Assume that $\psi(r,\theta,\varphi)=R(r)\Theta(\theta)\phi(\varphi)$. Then (8) can be written as

$$\frac{1}{Rr^2}\frac{d}{dr}\left(r^2\frac{dR}{dr}\right)+\frac{1}{\Theta r^2\sin\theta}\frac{d}{d\theta}\left(\sin\theta\frac{d\Theta}{d\theta}\right)+\frac{1}{\Phi r^2\sin^2\theta}\frac{d^2\Phi^2}{d\varphi^2}=-k^2.\ \ \ \ \ \mbox{(9)}$$

By introducing separation constants, (9) is separated into three ordinary differential equations

\begin{align*}

\frac{1}{\Phi}\frac{d^2\Phi}{d\varphi^2}=-m^2,\\

\frac{1}{\sin\theta}\frac{d}{d\theta}\left(\sin\theta\frac{d\Theta}{d\theta}\right)+\left(Q-\frac{m^2}{\sin^2\theta}\right)\Theta=0,\ \ \ \ \ \mbox{(10)}\\

\frac{1}{r^2}\frac{d}{dr}\left(r^2\frac{dR}{dr}\right)+\left(k^2-\frac{Q}{r^2}\right)R=0.\ \ \ \ \ \mbox{(11)}

\end{align*}

The second equation (10) is the *associated Legendre equation* with $Q=l(l+1)$. The third equation (11) is *spherical Bessel equation* with $k^2>0$.

The general solution of Helmholtz equation (8) is then given by

$$\psi(r,\theta,\varphi)=\sum_{Q,m}R_Q(r)\Theta_{Qm}(\theta)\Phi_m(\varphi).$$

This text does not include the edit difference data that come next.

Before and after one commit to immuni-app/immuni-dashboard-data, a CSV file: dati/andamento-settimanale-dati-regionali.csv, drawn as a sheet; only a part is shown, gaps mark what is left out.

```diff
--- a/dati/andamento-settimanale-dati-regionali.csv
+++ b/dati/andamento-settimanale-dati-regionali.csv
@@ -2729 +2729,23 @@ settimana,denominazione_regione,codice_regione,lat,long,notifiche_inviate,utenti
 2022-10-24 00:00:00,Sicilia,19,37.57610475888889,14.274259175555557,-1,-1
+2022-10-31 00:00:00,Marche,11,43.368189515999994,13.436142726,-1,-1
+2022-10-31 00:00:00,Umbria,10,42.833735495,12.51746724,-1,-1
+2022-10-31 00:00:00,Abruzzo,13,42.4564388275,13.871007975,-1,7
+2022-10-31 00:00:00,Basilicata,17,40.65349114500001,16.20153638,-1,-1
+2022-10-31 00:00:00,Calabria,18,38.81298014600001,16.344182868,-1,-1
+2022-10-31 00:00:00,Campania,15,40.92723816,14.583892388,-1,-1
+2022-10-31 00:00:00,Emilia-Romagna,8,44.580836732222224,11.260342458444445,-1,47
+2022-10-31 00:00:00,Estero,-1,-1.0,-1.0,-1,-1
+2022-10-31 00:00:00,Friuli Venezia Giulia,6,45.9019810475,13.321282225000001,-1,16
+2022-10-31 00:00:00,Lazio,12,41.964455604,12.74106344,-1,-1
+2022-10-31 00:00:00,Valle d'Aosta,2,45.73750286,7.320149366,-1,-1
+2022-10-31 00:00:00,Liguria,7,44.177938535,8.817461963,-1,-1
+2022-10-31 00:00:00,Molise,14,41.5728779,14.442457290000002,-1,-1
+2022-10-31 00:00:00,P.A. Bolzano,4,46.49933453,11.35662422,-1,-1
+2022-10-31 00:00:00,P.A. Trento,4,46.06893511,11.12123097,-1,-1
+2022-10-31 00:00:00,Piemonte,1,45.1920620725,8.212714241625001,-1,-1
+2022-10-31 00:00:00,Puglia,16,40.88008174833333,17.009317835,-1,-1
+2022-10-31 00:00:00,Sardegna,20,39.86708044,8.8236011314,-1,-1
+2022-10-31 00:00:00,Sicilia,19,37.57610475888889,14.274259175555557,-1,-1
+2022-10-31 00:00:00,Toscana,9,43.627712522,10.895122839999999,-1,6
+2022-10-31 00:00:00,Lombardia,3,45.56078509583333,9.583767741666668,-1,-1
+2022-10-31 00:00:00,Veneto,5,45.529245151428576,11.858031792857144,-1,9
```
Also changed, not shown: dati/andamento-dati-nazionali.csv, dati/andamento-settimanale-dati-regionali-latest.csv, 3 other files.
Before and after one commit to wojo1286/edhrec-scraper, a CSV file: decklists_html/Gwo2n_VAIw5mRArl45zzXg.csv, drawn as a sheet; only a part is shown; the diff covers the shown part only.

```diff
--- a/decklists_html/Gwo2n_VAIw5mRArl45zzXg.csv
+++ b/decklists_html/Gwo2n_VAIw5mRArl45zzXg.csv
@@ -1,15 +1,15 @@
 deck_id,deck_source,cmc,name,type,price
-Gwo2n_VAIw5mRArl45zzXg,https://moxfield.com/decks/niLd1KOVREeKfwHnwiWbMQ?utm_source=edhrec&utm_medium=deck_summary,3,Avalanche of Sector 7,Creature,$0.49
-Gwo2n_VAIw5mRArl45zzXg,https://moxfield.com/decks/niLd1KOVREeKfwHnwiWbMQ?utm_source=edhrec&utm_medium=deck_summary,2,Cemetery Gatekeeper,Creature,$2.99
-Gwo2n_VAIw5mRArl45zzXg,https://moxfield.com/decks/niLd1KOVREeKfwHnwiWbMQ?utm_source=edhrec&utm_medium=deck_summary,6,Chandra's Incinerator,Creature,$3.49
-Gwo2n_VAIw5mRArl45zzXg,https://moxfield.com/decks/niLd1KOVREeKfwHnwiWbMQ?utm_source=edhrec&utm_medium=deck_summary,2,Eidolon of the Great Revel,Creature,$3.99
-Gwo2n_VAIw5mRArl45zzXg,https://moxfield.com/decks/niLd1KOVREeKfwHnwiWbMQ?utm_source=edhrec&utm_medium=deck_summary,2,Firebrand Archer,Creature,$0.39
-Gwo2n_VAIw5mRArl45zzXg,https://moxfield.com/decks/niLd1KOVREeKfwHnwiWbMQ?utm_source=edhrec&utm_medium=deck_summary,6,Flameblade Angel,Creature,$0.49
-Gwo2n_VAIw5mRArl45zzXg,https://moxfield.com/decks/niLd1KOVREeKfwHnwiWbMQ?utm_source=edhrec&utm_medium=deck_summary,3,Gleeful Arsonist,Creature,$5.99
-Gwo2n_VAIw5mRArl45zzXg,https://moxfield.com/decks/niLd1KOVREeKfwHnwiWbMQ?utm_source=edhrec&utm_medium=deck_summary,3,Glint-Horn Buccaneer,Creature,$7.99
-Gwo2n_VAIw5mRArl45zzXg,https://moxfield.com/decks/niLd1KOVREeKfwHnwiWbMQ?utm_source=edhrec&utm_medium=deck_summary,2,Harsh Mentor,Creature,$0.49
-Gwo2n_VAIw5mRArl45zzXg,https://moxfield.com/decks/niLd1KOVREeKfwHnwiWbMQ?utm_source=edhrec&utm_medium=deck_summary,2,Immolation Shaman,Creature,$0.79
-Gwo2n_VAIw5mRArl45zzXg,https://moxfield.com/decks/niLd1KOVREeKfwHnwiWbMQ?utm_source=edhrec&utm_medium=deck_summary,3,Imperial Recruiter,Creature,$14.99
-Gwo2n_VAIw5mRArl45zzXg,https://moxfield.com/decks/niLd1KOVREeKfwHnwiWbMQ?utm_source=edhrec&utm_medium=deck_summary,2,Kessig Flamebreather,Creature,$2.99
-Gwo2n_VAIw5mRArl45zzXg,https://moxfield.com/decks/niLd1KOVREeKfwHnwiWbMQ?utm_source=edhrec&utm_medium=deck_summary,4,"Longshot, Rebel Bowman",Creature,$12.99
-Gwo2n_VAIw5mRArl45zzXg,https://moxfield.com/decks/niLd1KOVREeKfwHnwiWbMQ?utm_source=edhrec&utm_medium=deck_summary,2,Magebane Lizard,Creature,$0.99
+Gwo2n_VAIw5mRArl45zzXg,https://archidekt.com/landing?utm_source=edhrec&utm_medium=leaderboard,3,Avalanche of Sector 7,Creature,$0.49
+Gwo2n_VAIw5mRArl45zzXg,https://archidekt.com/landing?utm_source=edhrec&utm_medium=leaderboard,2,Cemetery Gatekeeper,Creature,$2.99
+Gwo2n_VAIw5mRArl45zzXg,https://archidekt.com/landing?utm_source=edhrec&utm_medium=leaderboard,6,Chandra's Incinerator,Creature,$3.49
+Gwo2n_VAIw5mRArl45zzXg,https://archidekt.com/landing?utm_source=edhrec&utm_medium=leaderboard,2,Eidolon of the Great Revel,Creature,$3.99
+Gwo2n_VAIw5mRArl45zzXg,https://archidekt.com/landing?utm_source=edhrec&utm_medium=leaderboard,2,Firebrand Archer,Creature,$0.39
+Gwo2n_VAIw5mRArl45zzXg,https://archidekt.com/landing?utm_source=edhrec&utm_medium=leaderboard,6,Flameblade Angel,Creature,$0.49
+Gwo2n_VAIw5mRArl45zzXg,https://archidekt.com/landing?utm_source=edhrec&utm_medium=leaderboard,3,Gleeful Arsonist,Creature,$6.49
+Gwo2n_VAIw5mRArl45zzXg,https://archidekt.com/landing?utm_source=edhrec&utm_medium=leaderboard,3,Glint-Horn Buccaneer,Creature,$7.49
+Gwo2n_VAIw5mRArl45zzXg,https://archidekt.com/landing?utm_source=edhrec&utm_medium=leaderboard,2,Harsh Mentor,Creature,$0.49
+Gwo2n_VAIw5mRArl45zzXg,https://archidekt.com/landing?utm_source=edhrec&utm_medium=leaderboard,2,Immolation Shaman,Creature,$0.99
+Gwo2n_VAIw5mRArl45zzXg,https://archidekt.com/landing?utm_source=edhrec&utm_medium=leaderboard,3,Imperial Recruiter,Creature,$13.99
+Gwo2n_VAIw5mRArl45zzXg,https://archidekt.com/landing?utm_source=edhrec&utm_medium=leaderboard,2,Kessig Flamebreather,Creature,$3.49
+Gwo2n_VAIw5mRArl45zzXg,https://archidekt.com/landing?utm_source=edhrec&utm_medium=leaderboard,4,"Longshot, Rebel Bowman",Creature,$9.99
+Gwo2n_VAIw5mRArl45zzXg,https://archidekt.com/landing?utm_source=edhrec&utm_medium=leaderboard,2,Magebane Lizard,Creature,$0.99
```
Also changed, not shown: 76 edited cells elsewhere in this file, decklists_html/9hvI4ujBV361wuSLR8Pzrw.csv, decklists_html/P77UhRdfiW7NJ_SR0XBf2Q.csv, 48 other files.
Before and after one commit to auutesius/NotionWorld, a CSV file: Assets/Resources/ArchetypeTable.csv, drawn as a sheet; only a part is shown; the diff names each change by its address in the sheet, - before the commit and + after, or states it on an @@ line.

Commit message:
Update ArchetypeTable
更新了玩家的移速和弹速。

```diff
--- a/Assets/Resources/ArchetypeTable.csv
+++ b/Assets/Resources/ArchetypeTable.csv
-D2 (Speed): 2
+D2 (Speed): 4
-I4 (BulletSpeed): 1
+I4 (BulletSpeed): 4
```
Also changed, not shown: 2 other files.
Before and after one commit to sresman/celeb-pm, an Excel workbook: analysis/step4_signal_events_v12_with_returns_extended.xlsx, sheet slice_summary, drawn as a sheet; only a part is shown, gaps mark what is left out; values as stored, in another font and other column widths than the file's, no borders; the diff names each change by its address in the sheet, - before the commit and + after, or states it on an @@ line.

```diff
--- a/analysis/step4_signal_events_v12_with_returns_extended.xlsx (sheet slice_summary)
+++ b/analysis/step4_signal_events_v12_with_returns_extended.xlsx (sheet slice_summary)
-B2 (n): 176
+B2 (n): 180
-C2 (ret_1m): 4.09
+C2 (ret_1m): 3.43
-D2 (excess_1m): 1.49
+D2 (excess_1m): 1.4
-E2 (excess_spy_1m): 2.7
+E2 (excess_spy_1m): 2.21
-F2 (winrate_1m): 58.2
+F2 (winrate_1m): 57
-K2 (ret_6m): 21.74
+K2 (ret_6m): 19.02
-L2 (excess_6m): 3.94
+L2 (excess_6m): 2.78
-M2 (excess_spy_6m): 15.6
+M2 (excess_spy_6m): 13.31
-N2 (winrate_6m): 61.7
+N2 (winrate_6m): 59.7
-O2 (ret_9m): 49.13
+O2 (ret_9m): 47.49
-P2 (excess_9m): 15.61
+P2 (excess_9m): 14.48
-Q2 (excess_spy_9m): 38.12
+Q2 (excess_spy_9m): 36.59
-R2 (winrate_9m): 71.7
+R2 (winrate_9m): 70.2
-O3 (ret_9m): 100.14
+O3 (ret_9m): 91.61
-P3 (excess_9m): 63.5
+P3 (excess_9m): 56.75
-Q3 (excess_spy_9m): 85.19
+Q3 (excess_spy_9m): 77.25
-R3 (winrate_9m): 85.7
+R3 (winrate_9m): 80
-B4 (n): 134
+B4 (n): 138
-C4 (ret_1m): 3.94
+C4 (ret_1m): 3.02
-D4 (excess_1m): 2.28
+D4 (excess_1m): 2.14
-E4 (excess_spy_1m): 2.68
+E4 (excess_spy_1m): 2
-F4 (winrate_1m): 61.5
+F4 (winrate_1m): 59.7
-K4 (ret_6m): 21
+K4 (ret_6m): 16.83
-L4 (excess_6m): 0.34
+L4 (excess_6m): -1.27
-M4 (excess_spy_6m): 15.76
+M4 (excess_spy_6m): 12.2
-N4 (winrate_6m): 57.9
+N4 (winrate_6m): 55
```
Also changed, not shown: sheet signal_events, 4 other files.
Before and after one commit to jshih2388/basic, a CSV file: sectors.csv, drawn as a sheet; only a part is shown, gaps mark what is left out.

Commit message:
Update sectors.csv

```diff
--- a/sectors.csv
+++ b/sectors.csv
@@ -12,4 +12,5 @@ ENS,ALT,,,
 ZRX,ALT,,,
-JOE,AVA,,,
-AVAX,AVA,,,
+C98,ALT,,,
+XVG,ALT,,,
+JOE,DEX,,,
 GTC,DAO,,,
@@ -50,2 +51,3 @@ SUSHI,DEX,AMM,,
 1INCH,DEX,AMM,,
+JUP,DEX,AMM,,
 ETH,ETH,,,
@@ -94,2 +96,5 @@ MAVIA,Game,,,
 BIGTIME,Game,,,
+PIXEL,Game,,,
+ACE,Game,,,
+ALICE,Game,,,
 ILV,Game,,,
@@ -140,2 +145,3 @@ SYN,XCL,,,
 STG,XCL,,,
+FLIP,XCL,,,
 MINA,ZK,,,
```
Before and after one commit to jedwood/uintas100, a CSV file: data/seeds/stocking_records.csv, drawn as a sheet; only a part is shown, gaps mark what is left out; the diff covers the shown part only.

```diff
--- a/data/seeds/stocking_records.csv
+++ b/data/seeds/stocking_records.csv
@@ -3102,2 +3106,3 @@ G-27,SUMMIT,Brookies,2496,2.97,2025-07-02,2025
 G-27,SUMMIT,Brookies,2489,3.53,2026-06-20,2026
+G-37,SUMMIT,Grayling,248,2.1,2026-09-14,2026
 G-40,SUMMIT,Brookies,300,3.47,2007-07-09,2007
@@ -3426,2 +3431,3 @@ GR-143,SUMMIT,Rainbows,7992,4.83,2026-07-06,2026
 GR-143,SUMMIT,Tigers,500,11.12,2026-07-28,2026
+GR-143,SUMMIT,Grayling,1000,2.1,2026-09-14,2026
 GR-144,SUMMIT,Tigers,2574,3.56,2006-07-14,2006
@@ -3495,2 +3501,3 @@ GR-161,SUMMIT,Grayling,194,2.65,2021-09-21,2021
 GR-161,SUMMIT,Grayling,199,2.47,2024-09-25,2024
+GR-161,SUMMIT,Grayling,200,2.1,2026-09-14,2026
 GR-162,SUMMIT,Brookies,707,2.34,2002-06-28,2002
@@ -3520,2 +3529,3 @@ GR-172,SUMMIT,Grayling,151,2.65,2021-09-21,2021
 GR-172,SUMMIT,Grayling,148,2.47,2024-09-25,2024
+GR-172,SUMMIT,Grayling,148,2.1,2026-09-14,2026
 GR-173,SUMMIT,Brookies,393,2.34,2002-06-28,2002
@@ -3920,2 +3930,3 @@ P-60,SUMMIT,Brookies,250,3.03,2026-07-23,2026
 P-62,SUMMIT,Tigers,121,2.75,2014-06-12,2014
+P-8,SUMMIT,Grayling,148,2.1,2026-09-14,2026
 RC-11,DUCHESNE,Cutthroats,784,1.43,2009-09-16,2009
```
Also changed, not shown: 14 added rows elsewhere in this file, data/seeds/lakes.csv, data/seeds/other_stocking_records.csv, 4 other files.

The restriction that $k^2$ be a constant is unnecessary. For instance the separation process will still be possible for $k^2=f(r)$. If $k^2=f(r)$, (11) is the *associated Laguerre equation*. The associated Laguerre equation is appeared in the hydrogen atom problem in quantum mechanics.